**Try it:** The reply should be an exact repeat of the listing, with no pictures in it.

==== Available data ====

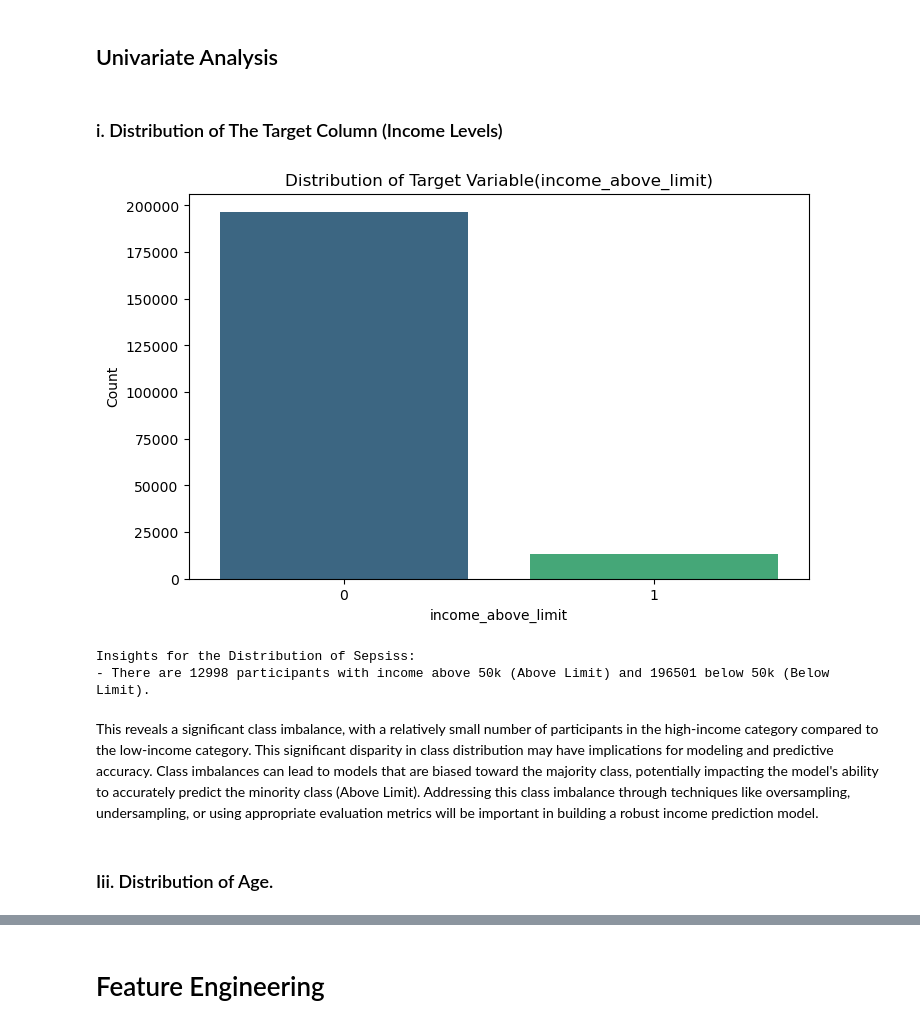
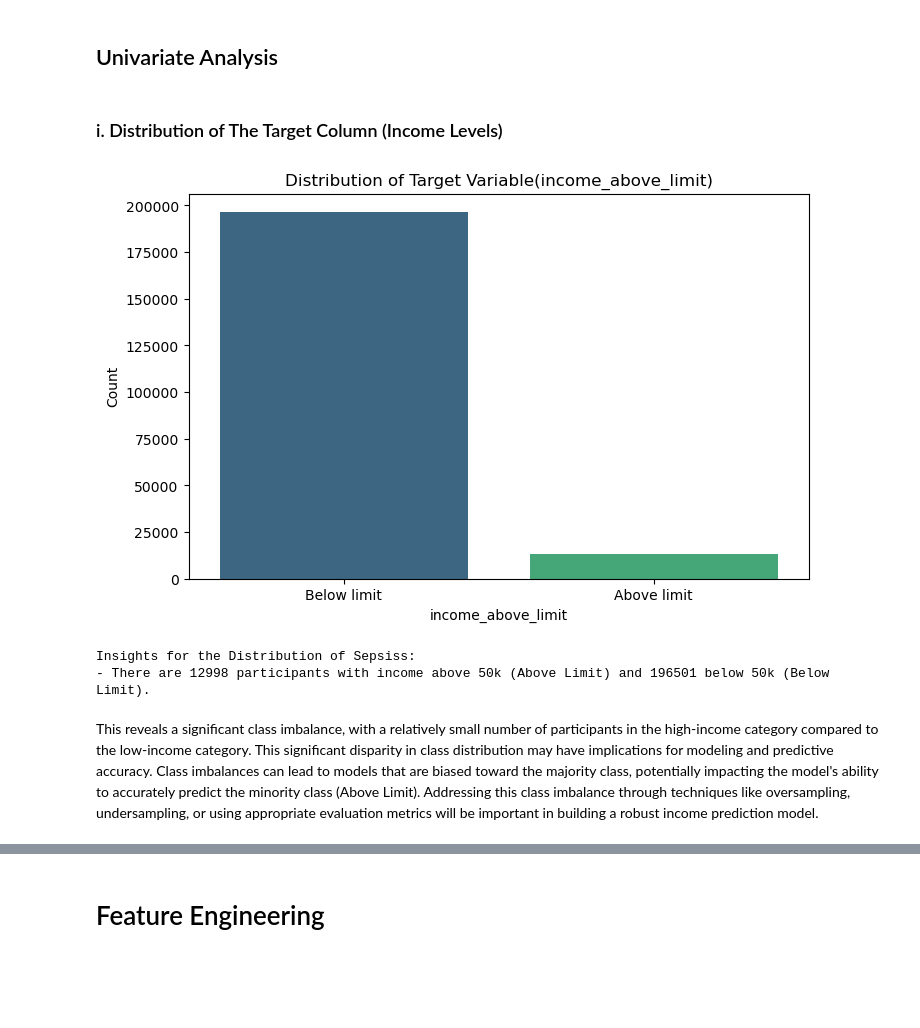
Before and after one commit to rasmodev/Income-Prediction-Challenge-For-Azubian, a Jupyter notebook: dev/Income_Prediction.ipynb, the cells around one changed output, grey strips where cells are left out. Drawn from its saved outputs; the diff is of its cells as text; code cells hidden in the pictures; blank space fills up the shorter version.

```diff
--- a/dev/Income_Prediction.ipynb
+++ b/dev/Income_Prediction.ipynb
@@ -915,0 +929,20 @@ We have handled all the missing values in the train and test datasets.
+# %%
+# Mapping for education categories
+education_mapping = {
+    'Elementary': ['less than 1st grade', '1st 2nd 3rd or 4th grade', '5th or 6th grade'],
+    'Middle School': ['7th and 8th grade'],
+    'High School': ['9th grade', '10th grade', '11th grade', '12th grade no diploma', 'high school graduate'],
+    'College Dropout': ['some college but no degree'],
+    'Associates Degree': ['associates degree-occup /vocational', 'associates degree-academic program'],
+    'Bachelors Degree': ['bachelors degree(ba ab bs)'],
+    'Masters': ['masters degree(ma ms meng med msw mba)'],
+    'Professional Degree': ['prof school degree (md dds dvm llb jd)'],
+    'Doctorate': ['doctorate degree(phd edd)'],
+    'Other': ['children'],
+}
+
+# Apply the function to the 'education' column
+train_df['education'] = train_df['education'].apply(lambda x: next((k for k, v in education_mapping.items() if x.lower() in v), 'Unknown'))
+
+# Check unique values in the new 'education_categories' column
+train_df['education'].unique()
@@ -917,30 +954,25 @@ We have handled all the missing values in the train and test datasets.
 # Univariate, Bivariate and Multivariate Analysis
 # %% [markdown]
 ## Univariate Analysis
-# %% [markdown]
-### i. Distribution of The Target Column (Income Levels)
+# %% [markdown]
+### i. Distribution of The Target Column (Income Levels)
 # %%
-# Mapping the values in the target column
-train_df['income_above_limit'] = train_df['income_above_limit'].map({'Below limit': 0, 'Above limit': 1})
-
 # Plot the distribution of The Target Column
 plt.figure(figsize=(8, 5))
 sns.countplot(data=train_df, x='income_above_limit', palette='viridis')
 plt.title('Distribution of Target Variable(income_above_limit)')
 plt.xlabel('income_above_limit')
 plt.ylabel('Count')
 plt.show()
 
 
 # Insights
 income_counts = train_df['income_above_limit'].value_counts()
 print("Insights for the Distribution of Sepsiss:")
 print(f"- There are {income_counts[1]} participants with income above 50k (Above Limit) and {income_counts[0]} below 50k (Below Limit).")
 # %% [output]
-[figure, old version]
+[figure, new version]
 Insights for the Distribution of Sepsiss:
 - There are 12998 participants with income above 50k (Above Limit) and 196501 below 50k (Below Limit).
 # %% [markdown]
 This reveals a significant class imbalance, with a relatively small number of participants in the high-income category compared to the low-income category. This significant disparity in class distribution may have implications for modeling and predictive accuracy. Class imbalances can lead to models that are biased toward the majority class, potentially impacting the model's ability to accurately predict the minority class (Above Limit). Addressing this class imbalance through techniques like oversampling, undersampling, or using appropriate evaluation metrics will be important in building a robust income prediction model.
-# %% [markdown]
-### Iii. Distribution of Age.
```
Also changed, not shown: parts of 200 cells of this notebook.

====

**Expected answer:**
Before and after one commit to rasmodev/Income-Prediction-Challenge-For-Azubian, a Jupyter notebook: dev/Income_Prediction.ipynb, the cells around one changed output, grey strips where cells are left out. Drawn from its saved outputs; the diff is of its cells as text; code cells hidden in the pictures; blank space fills up the shorter version.

```diff
--- a/dev/Income_Prediction.ipynb
+++ b/dev/Income_Prediction.ipynb
@@ -915,0 +929,20 @@ We have handled all the missing values in the train and test datasets.
+# %%
+# Mapping for education categories
+education_mapping = {
+    'Elementary': ['less than 1st grade', '1st 2nd 3rd or 4th grade', '5th or 6th grade'],
+    'Middle School': ['7th and 8th grade'],
+    'High School': ['9th grade', '10th grade', '11th grade', '12th grade no diploma', 'high school graduate'],
+    'College Dropout': ['some college but no degree'],
+    'Associates Degree': ['associates degree-occup /vocational', 'associates degree-academic program'],
+    'Bachelors Degree': ['bachelors degree(ba ab bs)'],
+    'Masters': ['masters degree(ma ms meng med msw mba)'],
+    'Professional Degree': ['prof school degree (md dds dvm llb jd)'],
+    'Doctorate': ['doctorate degree(phd edd)'],
+    'Other': ['children'],
+}
+
+# Apply the function to the 'education' column
+train_df['education'] = train_df['education'].apply(lambda x: next((k for k, v in education_mapping.items() if x.lower() in v), 'Unknown'))
+
+# Check unique values in the new 'education_categories' column
+train_df['education'].unique()
@@ -917,30 +954,25 @@ We have handled all the missing values in the train and test datasets.
 # Univariate, Bivariate and Multivariate Analysis
 # %% [markdown]
 ## Univariate Analysis
-# %% [markdown]
-### i. Distribution of The Target Column (Income Levels)
+# %% [markdown]
+### i. Distribution of The Target Column (Income Levels)
 # %%
-# Mapping the values in the target column
-train_df['income_above_limit'] = train_df['income_above_limit'].map({'Below limit': 0, 'Above limit': 1})
-
 # Plot the distribution of The Target Column
 plt.figure(figsize=(8, 5))
 sns.countplot(data=train_df, x='income_above_limit', palette='viridis')
 plt.title('Distribution of Target Variable(income_above_limit)')
 plt.xlabel('income_above_limit')
 plt.ylabel('Count')
 plt.show()
 
 
 # Insights
 income_counts = train_df['income_above_limit'].value_counts()
 print("Insights for the Distribution of Sepsiss:")
 print(f"- There are {income_counts[1]} participants with income above 50k (Above Limit) and {income_counts[0]} below 50k (Below Limit).")
 # %% [output]
-[figure, old version]
+[figure, new version]
 Insights for the Distribution of Sepsiss:
 - There are 12998 participants with income above 50k (Above Limit) and 196501 below 50k (Below Limit).
 # %% [markdown]
 This reveals a significant class imbalance, with a relatively small number of participants in the high-income category compared to the low-income category. This significant disparity in class distribution may have implications for modeling and predictive accuracy. Class imbalances can lead to models that are biased toward the majority class, potentially impacting the model's ability to accurately predict the minority class (Above Limit). Addressing this class imbalance through techniques like oversampling, undersampling, or using appropriate evaluation metrics will be important in building a robust income prediction model.
-# %% [markdown]
-### Iii. Distribution of Age.
```
Also changed, not shown: parts of 200 cells of this notebook.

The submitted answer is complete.